**What the exercise asks:** What lines in this listing contain the string "small"? Report each one by copying it.

**Record extracts:**
┄┄┄┄┄┄┄┄┄┄

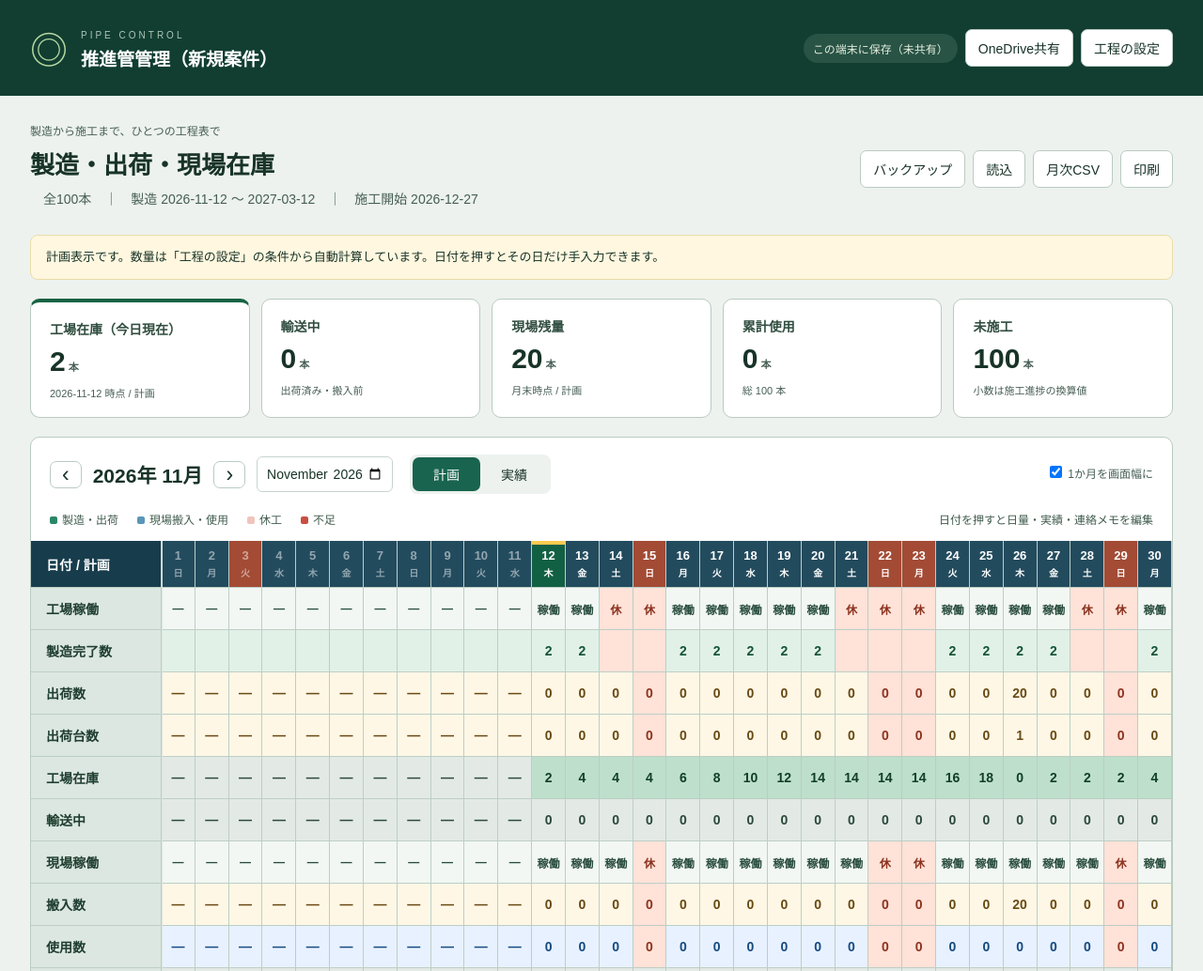
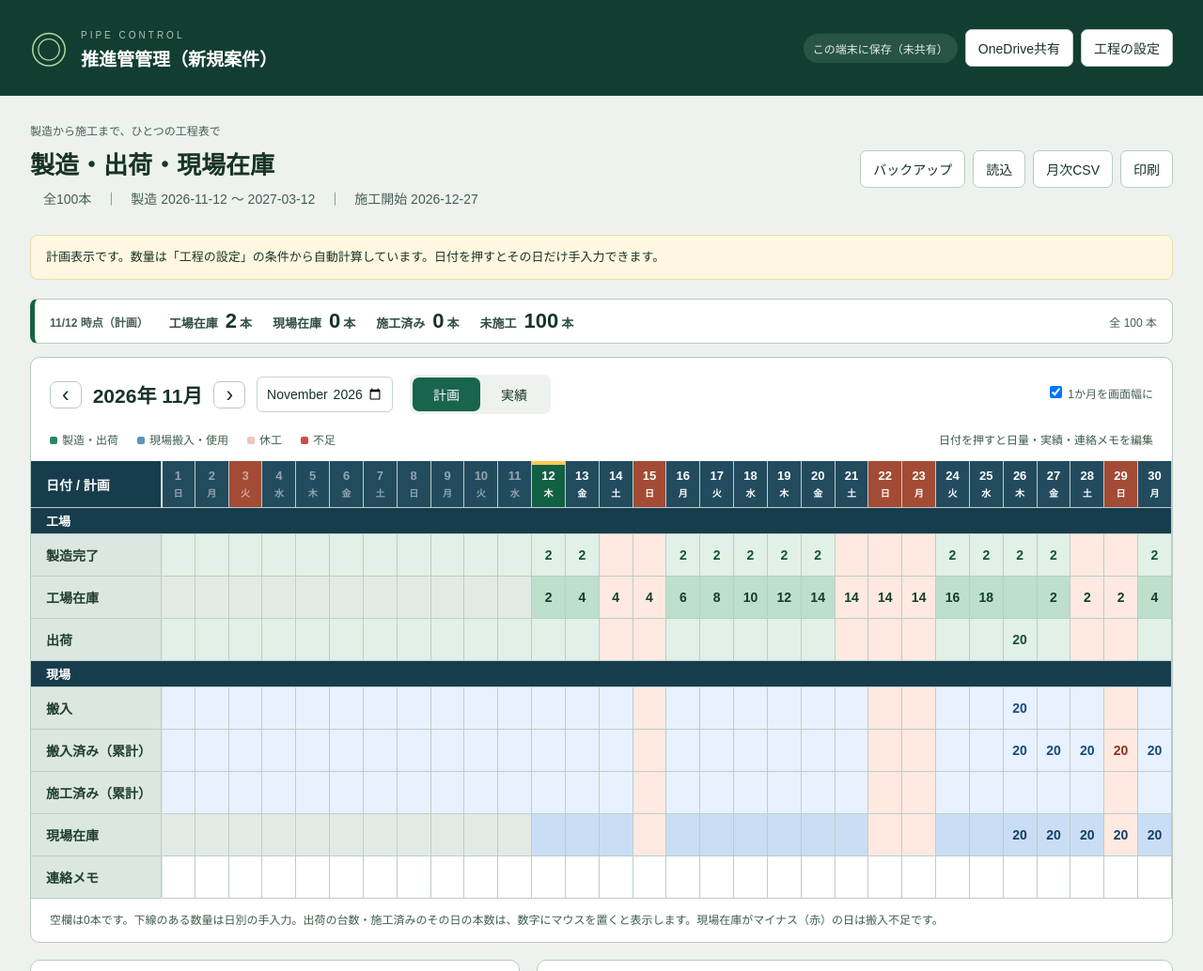
Before and after one commit to kkodin/suishinkan-zaiko, a plain HTML site: page index.html in a window 1280 px wide. Shown: the top 1034 px of the page at 94% size. Drawn offline with Linux system fonts and the light colour scheme.

Commit message:
表示をシンプルに：本日時点の要約を1行に、表を工場／現場に分割、不要な0を非表示
- 5枚のカードを「本日時点：工場在庫・現場在庫・施工済み・未施工」の1行バーに集約（輸送中は1本以上のときだけ表示）
- 表を「工場（製造完了・工場在庫・出荷）」「現場（搬入・搬入済み累計・施工済み累計・現場在庫）」に分割
- 稼働／休の行・出荷台数・輸送中・使用数の行を削除（台数とその日の施工本数はマウスを置くと表示）
- 出荷・搬入・製造などの0を空欄にし、現場在庫の0は施工期間中の稼働日だけ表示

Co-Authored-By: Claude Opus 5.5 <noreply@anthropic.com>
Claude-Session: https://claude.ai/code/session_01YGKaBDBjAZi5gmQd61NHfK

```diff
--- a/app.js
+++ b/app.js
@@ -28,14 +28,34 @@
  $('initialStockText').textContent='開始前の工場在庫 '+fmt(settings.initialFactory)+'本を加算しています。例：初日の製造2本・出荷0本なら、工場在庫は'+fmt(settings.initialFactory+2)+'本です。製造開始時点の在庫がない場合は0本に修正してください。';
  const today=new Intl.DateTimeFormat('sv-SE',{timeZone:'Asia/Tokyo'}).format(new Date());
  const factoryAsOfToday=rows.findLast(r=>r.date<=today)?.factory??settings.initialFactory;
- if(end){const cards=[['工場在庫（今日現在）',factoryAsOfToday,today+' 時点 / '+modeLabel()],['輸送中',end.transit,'出荷済み・搬入前'],['現場残量',end.site,'月末時点 / '+modeLabel()],['累計使用',end.used,'総 '+fmt(settings.total)+' 本'],['未施工',end.remaining,'小数は施工進捗の換算値']];$('cards').innerHTML=cards.map(([l,v,n])=>'<article class="card '+(v<0?'negative':'')+'"><span class="label">'+l+'</span><strong>'+fmt(v)+'<small> 本</small></strong><small>'+n+'</small></article>').join('');}
+ {const t=rows.findLast(r=>r.date<=today),v=t?{factory:t.factory,transit:t.transit,site:t.site,used:t.used,remaining:t.remaining}:{factory:settings.initialFactory,transit:0,site:settings.initialSite,used:settings.initialUsed,remaining:round2(settings.total-settings.initialUsed)};
+  const items=[['工場在庫',v.factory],...(v.transit>0?[['輸送中',v.transit]]:[]),['現場在庫',v.site],['施工済み',v.used],['未施工',v.remaining]];
+  $('cards').innerHTML='<div class="todayBar"><span class="todayLabel">'+today.slice(5).replace('-','/')+' 時点（'+modeLabel()+'）</span>'+items.map(([l,n])=>'<span class="todayItem'+(n<0?' negative':'')+'">'+l+'<b>'+fmt(n)+'</b>本</span>').join('')+'<span class="todayTotal">全 '+fmt(settings.total)+' 本</span></div>';}
  const year=+month.slice(0,4),mon=+month.slice(5),days=new Date(Date.UTC(year,mon,0)).getUTCDate(),dates=Array.from({length:days},(_,i)=>month+'-'+String(i+1).padStart(2,'0')),map=new Map(shown.map(r=>[r.date,r]));
  let html='<thead><tr><th>日付 / '+modeLabel()+'</th>'+dates.map(d=>{let r=map.get(d),off=r?.offSite||E.holidays[d];return '<th class="'+(off?'off ':'')+(d===today?'today':'')+'" title="'+esc(off||'')+'"><button data-date="'+d+'" '+(!r?'disabled':'')+'>'+Number(d.slice(8))+'<small>'+'日月火水木金土'[E.date(d).getUTCDay()]+'</small></button></th>';}).join('')+'</tr></thead><tbody>';
- const metrics=[['工場稼働','offFactory','calendarStatus'],['製造完了数','production','factory'],['出荷数','shipment','transport'],['出荷台数','trucks','transport'],['工場在庫','factory','balance'],['輸送中','transit','balance'],['現場稼働','offSite','calendarStatus'],['搬入数','arrival','transport'],['使用数','usage','site'],['累計使用','used','balance'],['現場残量','site','balance'],['未施工','remaining','balance'],['連絡メモ','note','note']];
- for(const [label,key,kind] of metrics){html+='<tr class="'+kind+'"><th>'+label+'</th>';for(const d of dates){const r=map.get(d);if(!r){html+='<td>'+(key==='production'?'':'—')+'</td>';continue;}const o=records[d]?.[mode]||{};let value=r[key],text=kind==='calendarStatus'?(value?'休':'稼働'):key==='note'?(value||''):fmt(value);if(mode==='actual'&&['production','shipment','arrival','usage','trucks'].includes(key)&&!r.recorded)text='—';if(key==='production'&&(value===0||(mode==='actual'&&!r.recorded)))text='';const warning=['factory','transit','site','remaining'].includes(key)&&value<0;const off=kind==='factory'?r.offFactory:kind==='transport'?r.offTransport:kind==='site'?r.offSite:kind==='calendarStatus'?value:'';const title=key==='factory'?'開始前 '+fmt(settings.initialFactory)+' ＋ 累計製造 '+fmt(r.manufactured)+' − 累計出荷 '+fmt(r.shipped)+' ＝ '+fmt(r.factory)+'本':key==='usage'?r.types.map(t=>t.name+' '+fmt(t.n)+'本').join(' / '):key==='note'?r.note:kind==='calendarStatus'?value||'稼働日':off||'';
- html+='<td class="'+key+' '+(warning?'bad ':'')+(off?'off ':'')+(Object.hasOwn(o,key)?'override':'')+'" title="'+esc(title)+'">'+esc(text)+'</td>'; }html+='</tr>';}
+ const metrics=[['工場','','section'],['製造完了','production','factory'],['工場在庫','factory','balance'],['出荷','shipment','factory'],['現場','','section'],['搬入','arrival','site'],['搬入済み（累計）','arrived','site'],['施工済み（累計）','used','site'],['現場在庫','site','balance'],['連絡メモ','note','note']];
+ const siteSec=new Set(['arrival','arrived','used','site']),doneDay=rows.find(r=>r.used>=settings.total-1e-9)?.date||'9999';
+ for(const [label,key,kind] of metrics){
+  if(kind==='section'){html+='<tr class="sectionRow"><th colspan="'+(dates.length+1)+'">'+label+'</th></tr>';continue;}
+  html+='<tr class="'+kind+'"><th>'+label+'</th>';
+  for(const d of dates){const r=map.get(d);if(!r){html+='<td></td>';continue;}
+   const o=records[d]?.[mode]||{},value=r[key],noActual=mode==='actual'&&!r.recorded;let text;
+   if(key==='note')text=value||'';
+   else if(['production','shipment','arrival'].includes(key))text=(value===0||noActual)?'':fmt(value);
+   else if(key==='arrived'||key==='used')text=value===0?'':fmt(value);
+   else if(key==='factory')text=value===0?'':fmt(value);
+   else if(key==='site')text=(value===0&&!(d>=settings.siteStart&&d<=doneDay&&!r.offSite))?'':fmt(value);
+   else text=fmt(value);
+   const warning=['factory','site'].includes(key)&&value<0;
+   const off=siteSec.has(key)?r.offSite:key==='note'?'':r.offFactory;
+   const title=key==='factory'?'開始前 '+fmt(settings.initialFactory)+' ＋ 累計製造 '+fmt(r.manufactured)+' − 累計出荷 '+fmt(r.shipped)+' ＝ '+fmt(r.factory)+'本'
+    :key==='shipment'?(r.shipment?r.trucks+'台'+(r.transit>0?'／輸送中 '+fmt(r.transit)+'本':''):'')
+    :key==='used'?(r.usage?'この日の施工 '+fmt(r.usage)+'本（'+r.types.map(t=>t.name+' '+fmt(t.n)+'本').join(' / ')+'）':'')
+    :key==='note'?r.note:(off||'');
+   html+='<td class="'+key+' '+(warning?'bad ':'')+(off?'off ':'')+(Object.hasOwn(o,key)?'override':'')+'" title="'+esc(title)+'">'+esc(text)+'</td>';}
+  html+='</tr>';}
  $('calendar').innerHTML=html+'</tbody>';$('calendar').querySelectorAll('[data-date]').forEach(b=>b.onclick=()=>openDay(b.dataset.date));
- const missing=shown.filter(r=>!r.recorded).length;$('monthNote').textContent=mode==='plan'?'下線のある数量は日別の手入力です。出荷台数は数量÷積載本数の切上げ。現場在庫がマイナスの日は搬入不足です。':'この月の実績未入力：'+missing+'日。実績ゼロの日も0を入力して保存してください。';
+ const missing=shown.filter(r=>!r.recorded).length;$('monthNote').textContent=mode==='plan'?'空欄は0本です。下線のある数量は日別の手入力。出荷の台数・施工済みのその日の本数は、数字にマウスを置くと表示します。現場在庫がマイナス（赤）の日は搬入不足です。':'この月の実績未入力：'+missing+'日。実績ゼロの日も0を入力して保存してください。';
  $('rulesPreview').innerHTML=settings.rules.map(r=>'<div class="rulePill">'+r.from+'〜'+r.to+'本目　<strong>'+fmt(r.rate)+'本／日</strong></div>').join('');let complete=rows.find(r=>r.used>=settings.total);$('completion').textContent=modeLabel()+'の施工完了：'+(complete?complete.date:'表示期間内に完了しません');
  let alerts=[];if(conflictText)alerts.push({warn:true,text:conflictText});if(firstShort)alerts.push({warn:true,text:firstShort.date+' から現場残量が不足します（初日 '+fmt(firstShort.site)+'本）'});let others=rows.filter(r=>r.errors.some(e=>e!=='現場在庫不足'));if(others.length)alerts.push({warn:true,text:others[0].date+'：'+others[0].errors.join('、')+'（該当 '+others.length+'日）'});if(!connected)alerts.push({text:'共有未接続です。この端末での入力は業者の画面には反映されません。'});for(const r of shown.filter(r=>r.note).slice(-4))alerts.push({text:r.date+'　'+r.note});if(!alerts.length)alerts.push({text:'数量の不整合・連絡メモはありません。'});renderProposals();$('alerts').innerHTML=alerts.map(a=>'<div class="alert '+(a.warn?'warning':'')+'">'+esc(a.text)+'</div>').join('');
  }
@@ -52,6 +72,7 @@
   box.querySelectorAll('[data-proposal]').forEach(b=>b.onclick=async()=>{const o=p.options[+b.dataset.proposal];if(!confirm('この案を工程の設定に反映します。\n'+b.parentElement.innerText.replace('この案を適用','').trim()+'\n\n元に戻す場合は「工程の設定」から変更してください。'))return;const next=E.applyProposal(settings,o);const err=E.validate(next);if(err.length){toast(err.join('／'));return;}try{await save('settings',next);}catch(e){toast(e.message);}});
  }
  $('resetInitialFactoryBtn').onclick=async()=>{if(busy)return;try{await save('settings',{...structuredClone(settings),initialFactory:0});}catch(err){toast(err.message);}};
+ function round2(x){return Math.round(x*100)/100;}
  function modeLabel(){return mode==='plan'?'計画':'実績';}
  function openDay(d){daySelected=d;const r=rows.find(x=>x.date===d),v=records[d]||{};$('dayTitle').textContent=d+' の'+modeLabel();$('dayHelp').textContent=mode==='plan'?'空欄は自動計算。0はその日の作業なしです。休工日にも手入力で計画を指定できます。':'その日の実績を入力してください。空欄項目は実績0本として記録します。';const items=[['production','製造数（本）',1],['shipment','出荷数（本）',1],['arrival','搬入数（本）',1],['usage','使用数（本）',.01]];$('dayFields').innerHTML=items.map(([key,label,step])=>'<label>'+label+'<input type="number" min="0" max="100000" step="'+step+'" name="'+key+'" value="'+esc(v[mode]?.[key]??'')+'" placeholder="'+(mode==='plan'?'自動：'+fmt(r[key]):'未入力')+'"></label>').join('');$('dayForm').elements.note.value=v.note||'';$('dayWarning').hidden=!r.errors.length;$('dayWarning').textContent=r.errors.join('、');$('dayDialog').showModal();}
  $('dayForm').onsubmit=async event=>{event.preventDefault();let value=structuredClone(records[daySelected]||{}),data={},form=event.target;for(const k of ['production','shipment','arrival','usage']){const raw=form.elements[k].value;if(raw!==''||mode==='actual')data[k]=raw===''?0:Number(raw);}value[mode]=data;value.note=form.elements.note.value.trim();try{if(await save('day:'+daySelected,value))$('dayDialog').close();}catch(err){toast(err.message);}};
--- a/style.css
+++ b/style.css
@@ -56,3 +56,14 @@
 #settingsForm .headBtns .closeX{border:0;font-size:22px;padding:2px 8px}
 
 .settingsMsg{margin-top:6px;padding:6px 10px;border-radius:6px;font-size:13px;font-weight:700;background:#ffe3df;color:#9b1c12;border:1px solid #e8a39a}.settingsMsg.ok{background:#e3f3e8;color:#185e36;border-color:#9fd0ae}
+
+/* 本日時点の要約バーと工場／現場の区分 2026-11-12 */
+.cards{display:block;margin:10px 0 14px}
+.todayBar{display:flex;align-items:center;flex-wrap:wrap;gap:6px 22px;background:#fff;border:1px solid var(--line);border-left:5px solid #176343;border-radius:8px;padding:10px 16px}
+.todayLabel{font-size:12px;color:var(--muted);font-weight:700}
+.todayItem{font-size:13px;color:#314e40;font-weight:700}.todayItem b{font-size:22px;margin:0 3px 0 8px;color:#183328;font-variant-numeric:tabular-nums}
+.todayItem.negative,.todayItem.negative b{color:#b52e2e}
+.todayTotal{margin-left:auto;font-size:12px;color:var(--muted)}
+#calendar tr.sectionRow th{background:#173d4d;color:#fff;font-size:13px;padding:4px 16px;height:auto;text-align:left;position:sticky;left:0}
+#calendar tr.factory td.off,#calendar tr.balance td.off,#calendar tr.site td.off{background:#ffe9e1}
+@media(max-width:800px){.todayTotal{margin-left:0}.todayItem b{font-size:19px}}
```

┄┄┄┄┄┄┄┄┄┄

**Answer box:**
- if(end){const cards=[['工場在庫（今日現在）',factoryAsOfToday,today+' 時点 / '+modeLabel()],['輸送中',end.transit,'出荷済み・搬入前'],['現場残量',end.site,'月末時点 / '+modeLabel()],['累計使用',end.used,'総 '+fmt(settings.total)+' 本'],['未施工',end.remaining,'小数は施工進捗の換算値']];$('cards').innerHTML=cards.map(([l,v,n])=>'<article class="card '+(v<0?'negative':'')+'"><span class="label">'+l+'</span><strong>'+fmt(v)+'<small> 本</small></strong><small>'+n+'</small></article>').join('');}
  let html='<thead><tr><th>日付 / '+modeLabel()+'</th>'+dates.map(d=>{let r=map.get(d),off=r?.offSite||E.holidays[d];return '<th class="'+(off?'off ':'')+(d===today?'today':'')+'" title="'+esc(off||'')+'"><button data-date="'+d+'" '+(!r?'disabled':'')+'>'+Number(d.slice(8))+'<small>'+'日月火水木金土'[E.date(d).getUTCDay()]+'</small></button></th>';}).join('')+'</tr></thead><tbody>';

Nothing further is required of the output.